Older versions of Quicken used QIF to import transaction data from banks, credit providers and the like. But the more recent versions don't support QIF import except for Cash accounts. (It's been replaced by the more comprehensive 'Web Connect' or QFX format, which is based on the open format OFX). However, the QIF format is fine for recording simple transactions, and the way around this limitation is to save transactions in a QIF file and import it into a dummy Cash account setup in Quicken for this purpose. Once the transactions are imported they can then be simply moved to the appropriate account within Quicken, without having to reenter the transaction details.

As QIF files are plain text, you can use a simple text editor such as Notepad to enter the transactions. I just email the file to myself from work, and can import the file into Quicken at home with a couple of keystrokes.

The QIF format is fully explained in wikipedia, but for simple transaction data you just need a header line and a couple of data lines for each individual transaction. For example:

PATM withdrawal

Imported into Quicken this data appears as:

and can be moved to the relevant accounts by highlighting a transaction and using the Edit/Transaction/Move Transaction command to move them to the relevant account.

If I used a PDA I could even enter these transactions as I made them in the shops, eliminating the need to even take the receipts back to the office to do the data entry.

Copyright Enough Wealth 2007


While reading through YoYo's blog I came across a link to the Belief-o-matic online questionaire. You probably already know, more or less, what you "believe" in, but this bit of fun might help you find the appropriate label for your viewpoint.

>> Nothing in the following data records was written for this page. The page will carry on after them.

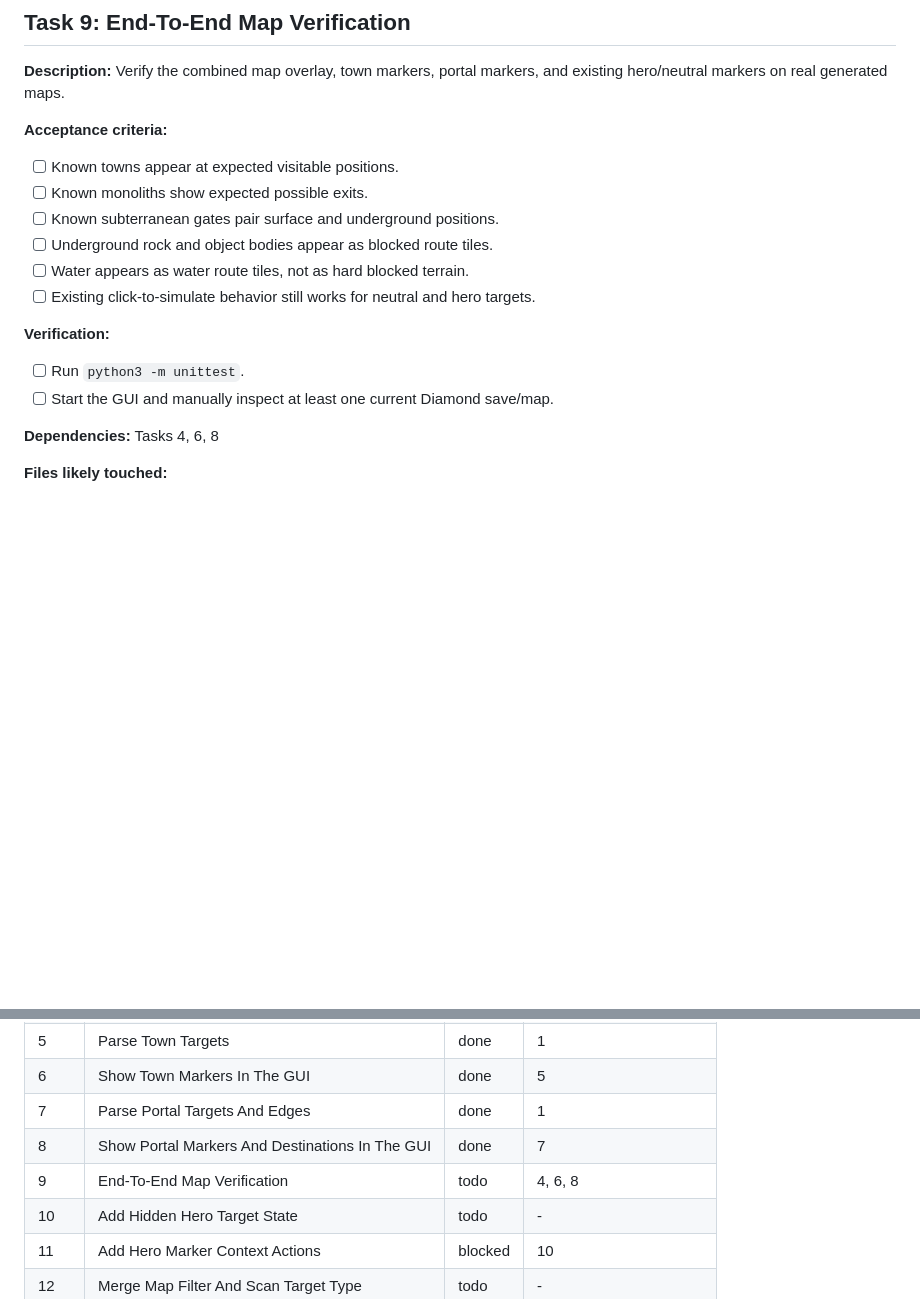
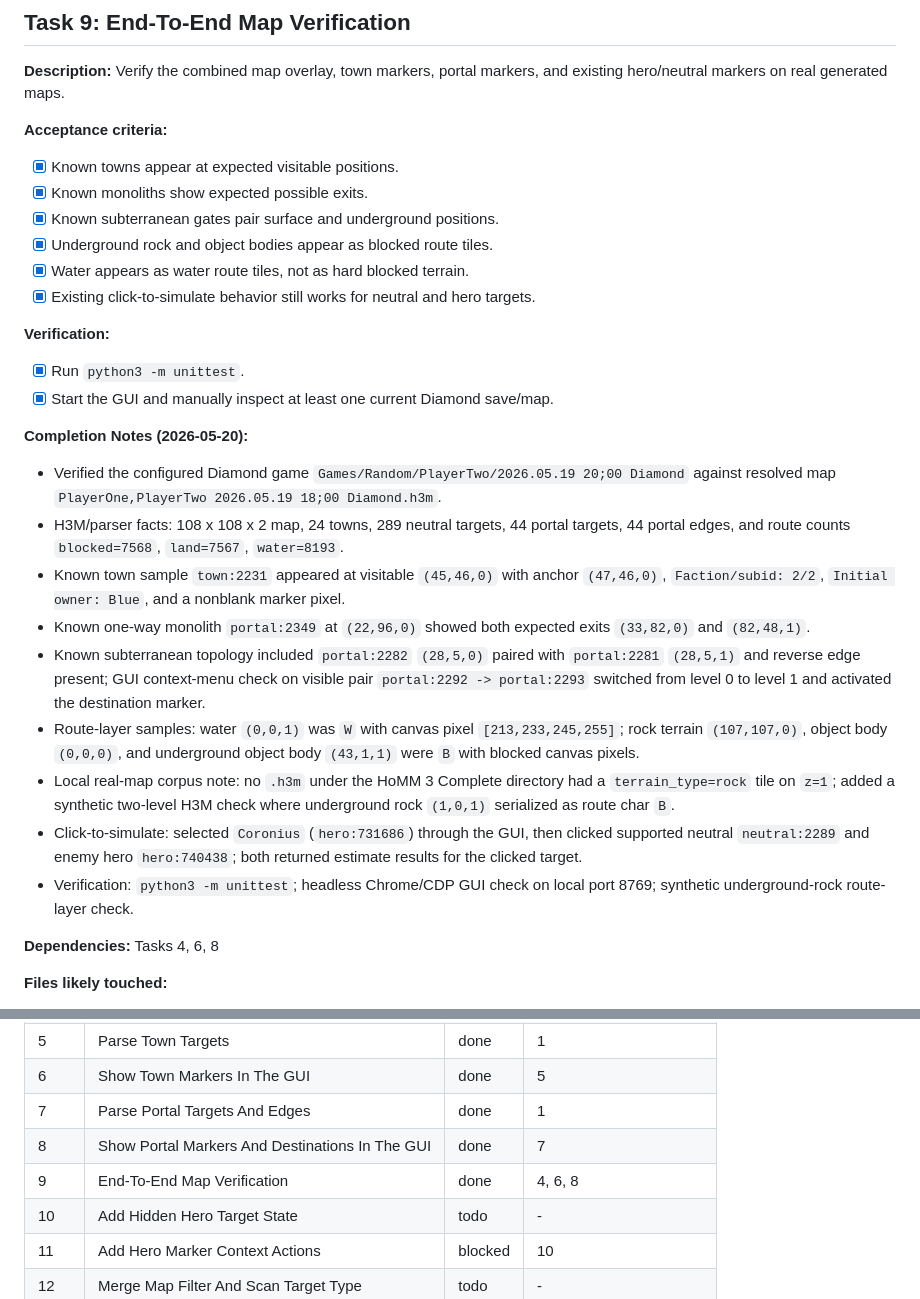
Before and after one commit to dees91/h3-companion, a Markdown page: planning/battle-estimator-map-improvements.md, 2 parts joined by grey strips. Rendered like a GitHub page; blank space fills up the shorter version.

Commit message:
Verify Diamond map overlays end to end

```diff
--- a/planning/battle-estimator-map-improvements.md
+++ b/planning/battle-estimator-map-improvements.md
@@ -556,17 +556,45 @@ cross-level subterranean gates, provide a quick way to center the paired gate.
 and existing hero/neutral markers on real generated maps.
 
 **Acceptance criteria:**
-- [ ] Known towns appear at expected visitable positions.
-- [ ] Known monoliths show expected possible exits.
-- [ ] Known subterranean gates pair surface and underground positions.
-- [ ] Underground rock and object bodies appear as blocked route tiles.
-- [ ] Water appears as water route tiles, not as hard blocked terrain.
-- [ ] Existing click-to-simulate behavior still works for neutral and hero
+- [x] Known towns appear at expected visitable positions.
+- [x] Known monoliths show expected possible exits.
+- [x] Known subterranean gates pair surface and underground positions.
+- [x] Underground rock and object bodies appear as blocked route tiles.
+- [x] Water appears as water route tiles, not as hard blocked terrain.
+- [x] Existing click-to-simulate behavior still works for neutral and hero
       targets.
 
 **Verification:**
-- [ ] Run `python3 -m unittest`.
-- [ ] Start the GUI and manually inspect at least one current Diamond save/map.
+- [x] Run `python3 -m unittest`.
+- [x] Start the GUI and manually inspect at least one current Diamond save/map.
+
+**Completion Notes (2026-05-20):**
+- Verified the configured Diamond game
+  `Games/Random/PlayerTwo/2026.05.19 20;00 Diamond` against resolved map
+  `PlayerOne,PlayerTwo 2026.05.19 18;00 Diamond.h3m`.
+- H3M/parser facts: 108 x 108 x 2 map, 24 towns, 289 neutral targets,
+  44 portal targets, 44 portal edges, and route counts `blocked=7568`,
+  `land=7567`, `water=8193`.
+- Known town sample `town:2231` appeared at visitable `(45,46,0)` with anchor
+  `(47,46,0)`, `Faction/subid: 2/2`, `Initial owner: Blue`, and a nonblank
+  marker pixel.
+- Known one-way monolith `portal:2349` at `(22,96,0)` showed both expected exits
+  `(33,82,0)` and `(82,48,1)`.
+- Known subterranean topology included `portal:2282` `(28,5,0)` paired with
+  `portal:2281` `(28,5,1)` and reverse edge present; GUI context-menu check on
+  visible pair `portal:2292 -> portal:2293` switched from level 0 to level 1 and
+  activated the destination marker.
+- Route-layer samples: water `(0,0,1)` was `W` with canvas pixel
+  `[213,233,245,255]`; rock terrain `(107,107,0)`, object body `(0,0,0)`, and
+  underground object body `(43,1,1)` were `B` with blocked canvas pixels.
+- Local real-map corpus note: no `.h3m` under the HoMM 3 Complete directory had
+  a `terrain_type=rock` tile on `z=1`; added a synthetic two-level H3M check
+  where underground rock `(1,0,1)` serialized as route char `B`.
+- Click-to-simulate: selected `Coronius` (`hero:731686`) through the GUI, then
+  clicked supported neutral `neutral:2289` and enemy hero `hero:740438`; both
+  returned estimate results for the clicked target.
+- Verification: `python3 -m unittest`; headless Chrome/CDP GUI check on local
+  port 8769; synthetic underground-rock route-layer check.
 
 **Dependencies:** Tasks 4, 6, 8
 
@@ -881,7 +909,7 @@ After Tasks 9 and 17:
 | 6 | Show Town Markers In The GUI | done | 5 |
 | 7 | Parse Portal Targets And Edges | done | 1 |
 | 8 | Show Portal Markers And Destinations In The GUI | done | 7 |
-| 9 | End-To-End Map Verification | todo | 4, 6, 8 |
+| 9 | End-To-End Map Verification | done | 4, 6, 8 |
 | 10 | Add Hidden Hero Target State | todo | - |
 | 11 | Add Hero Marker Context Actions | blocked | 10 |
 | 12 | Merge Map Filter And Scan Target Type | todo | - |
```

According to the survey, my views best match the following:
1. Secular Humanism (100%)
2. Unitarian Universalism (97%)
3. Theravada Buddhism (80%)
4. Nontheist (79%)
5. Liberal Quakers (78%)
6. Neo-Pagan (64%)
7. Mainline to Liberal Christian Protestants (58%)
8. Taoism (52%)
9. New Age (48%)
10. Mahayana Buddhism (48%)

Reading the summary on secular humanism I'm happy enough with that label, but I must admit it's surprising to see that Nontheist is only a slightly better match to my views than being a Liberal Quaker would be. Apparently belief in a god might be optional at the more liberal end of the Quaker spectrum.

Copyright Enough Wealth 2007

Wednesday, 20 February 2008

Time to buy Straw Hats?

There's an old stock market saying that one should "buy straw hats in Winter" - yet another way of saying it's better to buy low and sell high, than vice versa ;)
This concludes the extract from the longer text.